**SOURCE MATERIAL**
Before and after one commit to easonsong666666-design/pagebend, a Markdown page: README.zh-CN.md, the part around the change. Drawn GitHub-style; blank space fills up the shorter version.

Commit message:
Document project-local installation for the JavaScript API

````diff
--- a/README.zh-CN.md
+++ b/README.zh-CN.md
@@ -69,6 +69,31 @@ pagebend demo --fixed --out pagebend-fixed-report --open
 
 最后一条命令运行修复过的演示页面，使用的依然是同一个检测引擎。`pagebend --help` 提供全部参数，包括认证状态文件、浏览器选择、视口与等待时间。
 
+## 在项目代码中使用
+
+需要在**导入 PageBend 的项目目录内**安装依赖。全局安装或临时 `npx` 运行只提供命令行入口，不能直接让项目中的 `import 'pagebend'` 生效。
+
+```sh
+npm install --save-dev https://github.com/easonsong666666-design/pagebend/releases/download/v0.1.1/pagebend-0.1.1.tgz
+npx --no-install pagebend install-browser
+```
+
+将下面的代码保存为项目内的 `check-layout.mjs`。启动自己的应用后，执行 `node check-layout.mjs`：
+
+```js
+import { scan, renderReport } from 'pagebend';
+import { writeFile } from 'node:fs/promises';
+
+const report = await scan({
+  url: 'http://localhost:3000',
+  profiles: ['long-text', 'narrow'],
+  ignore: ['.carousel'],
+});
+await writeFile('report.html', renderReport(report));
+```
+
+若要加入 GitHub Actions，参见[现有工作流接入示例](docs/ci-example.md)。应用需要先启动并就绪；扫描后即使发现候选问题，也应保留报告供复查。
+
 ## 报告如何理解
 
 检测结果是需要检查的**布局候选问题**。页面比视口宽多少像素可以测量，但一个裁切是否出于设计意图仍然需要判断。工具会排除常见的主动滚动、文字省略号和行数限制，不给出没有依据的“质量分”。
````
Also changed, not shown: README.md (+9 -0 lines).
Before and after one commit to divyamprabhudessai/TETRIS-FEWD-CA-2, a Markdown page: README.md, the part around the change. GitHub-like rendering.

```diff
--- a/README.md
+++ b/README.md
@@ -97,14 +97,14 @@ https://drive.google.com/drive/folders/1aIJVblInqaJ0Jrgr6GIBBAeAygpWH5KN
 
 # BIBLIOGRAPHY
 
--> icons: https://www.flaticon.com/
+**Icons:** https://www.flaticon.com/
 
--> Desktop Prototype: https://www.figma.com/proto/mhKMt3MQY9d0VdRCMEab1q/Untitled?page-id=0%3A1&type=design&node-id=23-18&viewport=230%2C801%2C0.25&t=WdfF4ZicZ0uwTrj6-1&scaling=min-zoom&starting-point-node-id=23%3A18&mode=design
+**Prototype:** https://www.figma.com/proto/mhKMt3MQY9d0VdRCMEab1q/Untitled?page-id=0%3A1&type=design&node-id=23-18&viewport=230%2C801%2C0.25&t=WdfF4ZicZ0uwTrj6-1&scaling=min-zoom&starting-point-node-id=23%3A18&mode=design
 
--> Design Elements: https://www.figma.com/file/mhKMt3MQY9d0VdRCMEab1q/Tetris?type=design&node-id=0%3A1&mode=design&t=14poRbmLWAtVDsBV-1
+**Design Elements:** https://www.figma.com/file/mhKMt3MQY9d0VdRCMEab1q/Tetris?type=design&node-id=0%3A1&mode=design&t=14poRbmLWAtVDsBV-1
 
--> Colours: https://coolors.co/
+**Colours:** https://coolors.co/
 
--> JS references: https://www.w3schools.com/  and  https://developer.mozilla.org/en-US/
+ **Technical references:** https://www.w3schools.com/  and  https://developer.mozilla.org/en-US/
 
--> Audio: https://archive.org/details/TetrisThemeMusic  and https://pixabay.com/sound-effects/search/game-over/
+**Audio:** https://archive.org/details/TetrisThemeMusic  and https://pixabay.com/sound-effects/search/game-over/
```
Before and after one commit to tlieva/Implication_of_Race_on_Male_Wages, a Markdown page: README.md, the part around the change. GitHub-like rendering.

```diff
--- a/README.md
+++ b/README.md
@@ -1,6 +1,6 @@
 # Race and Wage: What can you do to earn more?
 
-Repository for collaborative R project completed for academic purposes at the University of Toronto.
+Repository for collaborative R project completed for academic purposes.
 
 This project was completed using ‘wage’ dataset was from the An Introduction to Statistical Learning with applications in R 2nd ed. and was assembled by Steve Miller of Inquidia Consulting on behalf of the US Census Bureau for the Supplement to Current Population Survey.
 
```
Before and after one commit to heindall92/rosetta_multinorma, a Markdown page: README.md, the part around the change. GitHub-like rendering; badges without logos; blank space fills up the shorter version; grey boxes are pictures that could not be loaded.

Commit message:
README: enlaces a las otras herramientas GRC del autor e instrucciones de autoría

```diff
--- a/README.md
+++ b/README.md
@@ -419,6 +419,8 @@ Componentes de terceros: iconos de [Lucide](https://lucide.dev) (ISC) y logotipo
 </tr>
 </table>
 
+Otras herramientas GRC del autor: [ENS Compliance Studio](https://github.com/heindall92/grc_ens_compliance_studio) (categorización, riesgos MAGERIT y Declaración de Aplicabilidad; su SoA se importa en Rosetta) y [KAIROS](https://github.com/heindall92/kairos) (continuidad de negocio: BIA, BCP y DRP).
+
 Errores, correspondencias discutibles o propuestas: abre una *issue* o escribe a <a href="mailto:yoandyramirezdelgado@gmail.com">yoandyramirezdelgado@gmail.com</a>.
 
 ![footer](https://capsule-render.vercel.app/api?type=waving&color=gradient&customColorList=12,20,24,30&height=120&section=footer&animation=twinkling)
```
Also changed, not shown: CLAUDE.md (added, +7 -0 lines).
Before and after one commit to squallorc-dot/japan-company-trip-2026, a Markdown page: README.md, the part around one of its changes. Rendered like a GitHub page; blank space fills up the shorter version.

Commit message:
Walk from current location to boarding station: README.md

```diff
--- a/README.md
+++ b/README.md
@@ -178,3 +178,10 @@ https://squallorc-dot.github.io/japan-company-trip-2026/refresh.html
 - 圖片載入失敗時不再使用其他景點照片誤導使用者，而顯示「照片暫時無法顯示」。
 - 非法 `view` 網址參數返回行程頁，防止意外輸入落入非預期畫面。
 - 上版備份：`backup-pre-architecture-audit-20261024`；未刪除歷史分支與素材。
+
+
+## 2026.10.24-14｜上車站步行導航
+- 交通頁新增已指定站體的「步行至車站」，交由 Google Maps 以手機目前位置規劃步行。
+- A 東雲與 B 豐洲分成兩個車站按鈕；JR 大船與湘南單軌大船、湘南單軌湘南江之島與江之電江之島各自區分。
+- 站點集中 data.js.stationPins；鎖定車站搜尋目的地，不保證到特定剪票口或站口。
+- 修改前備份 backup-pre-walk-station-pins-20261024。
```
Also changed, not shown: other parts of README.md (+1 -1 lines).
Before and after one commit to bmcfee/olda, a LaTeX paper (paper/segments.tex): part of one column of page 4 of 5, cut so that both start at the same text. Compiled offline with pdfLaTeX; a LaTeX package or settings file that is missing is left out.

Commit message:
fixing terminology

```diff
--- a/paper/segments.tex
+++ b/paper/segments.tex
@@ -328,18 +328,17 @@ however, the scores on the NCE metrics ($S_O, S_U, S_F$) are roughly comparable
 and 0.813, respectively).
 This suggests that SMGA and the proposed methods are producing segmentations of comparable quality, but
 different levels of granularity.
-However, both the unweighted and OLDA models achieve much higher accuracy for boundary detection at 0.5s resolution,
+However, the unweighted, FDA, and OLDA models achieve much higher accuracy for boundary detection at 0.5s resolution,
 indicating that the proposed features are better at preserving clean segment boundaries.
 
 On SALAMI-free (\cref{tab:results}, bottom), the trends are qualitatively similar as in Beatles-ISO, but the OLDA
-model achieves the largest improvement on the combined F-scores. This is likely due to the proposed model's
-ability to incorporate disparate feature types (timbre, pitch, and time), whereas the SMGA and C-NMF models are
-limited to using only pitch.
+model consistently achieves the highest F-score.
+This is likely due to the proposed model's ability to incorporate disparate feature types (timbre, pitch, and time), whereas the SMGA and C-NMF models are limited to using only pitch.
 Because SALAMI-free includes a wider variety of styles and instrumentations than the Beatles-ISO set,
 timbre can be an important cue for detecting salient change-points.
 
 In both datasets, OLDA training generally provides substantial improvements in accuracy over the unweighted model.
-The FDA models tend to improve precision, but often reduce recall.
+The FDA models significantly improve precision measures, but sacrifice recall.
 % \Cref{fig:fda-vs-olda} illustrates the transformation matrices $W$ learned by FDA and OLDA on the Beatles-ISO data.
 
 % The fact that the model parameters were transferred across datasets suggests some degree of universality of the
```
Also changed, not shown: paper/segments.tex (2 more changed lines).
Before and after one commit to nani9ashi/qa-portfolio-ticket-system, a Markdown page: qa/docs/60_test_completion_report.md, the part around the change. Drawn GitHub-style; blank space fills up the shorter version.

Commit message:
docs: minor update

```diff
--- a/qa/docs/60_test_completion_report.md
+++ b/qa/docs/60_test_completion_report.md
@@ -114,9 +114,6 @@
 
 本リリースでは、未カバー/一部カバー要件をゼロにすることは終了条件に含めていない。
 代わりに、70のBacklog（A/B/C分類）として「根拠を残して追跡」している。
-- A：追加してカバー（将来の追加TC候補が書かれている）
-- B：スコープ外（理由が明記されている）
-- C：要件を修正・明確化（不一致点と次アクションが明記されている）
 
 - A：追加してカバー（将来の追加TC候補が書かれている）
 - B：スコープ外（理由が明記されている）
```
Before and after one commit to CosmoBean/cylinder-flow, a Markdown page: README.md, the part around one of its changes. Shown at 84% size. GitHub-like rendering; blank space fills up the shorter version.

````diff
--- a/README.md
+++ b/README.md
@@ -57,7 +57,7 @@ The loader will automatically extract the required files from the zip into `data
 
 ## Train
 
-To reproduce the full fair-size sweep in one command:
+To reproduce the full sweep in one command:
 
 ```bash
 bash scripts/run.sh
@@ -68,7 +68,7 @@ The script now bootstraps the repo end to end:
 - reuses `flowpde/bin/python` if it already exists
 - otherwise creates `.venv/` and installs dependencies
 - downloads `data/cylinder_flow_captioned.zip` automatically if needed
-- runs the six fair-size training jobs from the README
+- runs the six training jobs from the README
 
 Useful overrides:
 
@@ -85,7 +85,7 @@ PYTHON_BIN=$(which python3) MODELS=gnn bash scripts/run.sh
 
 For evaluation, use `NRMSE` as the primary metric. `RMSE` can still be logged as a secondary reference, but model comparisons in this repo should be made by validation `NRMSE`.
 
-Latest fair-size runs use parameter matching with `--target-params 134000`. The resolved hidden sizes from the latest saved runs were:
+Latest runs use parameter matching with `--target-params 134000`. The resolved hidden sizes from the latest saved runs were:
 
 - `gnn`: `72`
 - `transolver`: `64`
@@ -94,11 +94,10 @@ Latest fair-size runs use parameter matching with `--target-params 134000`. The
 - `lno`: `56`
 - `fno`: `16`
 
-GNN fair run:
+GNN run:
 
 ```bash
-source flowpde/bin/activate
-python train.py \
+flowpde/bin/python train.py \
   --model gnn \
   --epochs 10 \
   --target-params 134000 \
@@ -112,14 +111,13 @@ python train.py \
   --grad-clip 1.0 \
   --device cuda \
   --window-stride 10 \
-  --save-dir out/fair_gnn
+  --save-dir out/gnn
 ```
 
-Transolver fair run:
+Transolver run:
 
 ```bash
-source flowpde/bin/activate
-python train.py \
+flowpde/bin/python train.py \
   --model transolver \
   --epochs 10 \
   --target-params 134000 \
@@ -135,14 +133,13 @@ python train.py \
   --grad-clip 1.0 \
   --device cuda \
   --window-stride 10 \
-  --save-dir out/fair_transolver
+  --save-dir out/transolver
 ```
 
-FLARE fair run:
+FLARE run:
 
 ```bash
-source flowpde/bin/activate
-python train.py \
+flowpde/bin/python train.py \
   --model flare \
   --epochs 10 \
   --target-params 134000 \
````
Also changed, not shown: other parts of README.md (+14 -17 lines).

**TASK DIRECTIONS**
Please copy each line of the records above in which the word "text" can be found.

**RESPONSE AREA**
+  profiles: ['long-text', 'narrow'],
Before and after one commit to bmcfee/olda, a LaTeX paper (paper/segments.tex): part of one column of page 4 of 5, cut so that both start at the same text. Compiled offline with pdfLaTeX; a LaTeX package or settings file that is missing is left out.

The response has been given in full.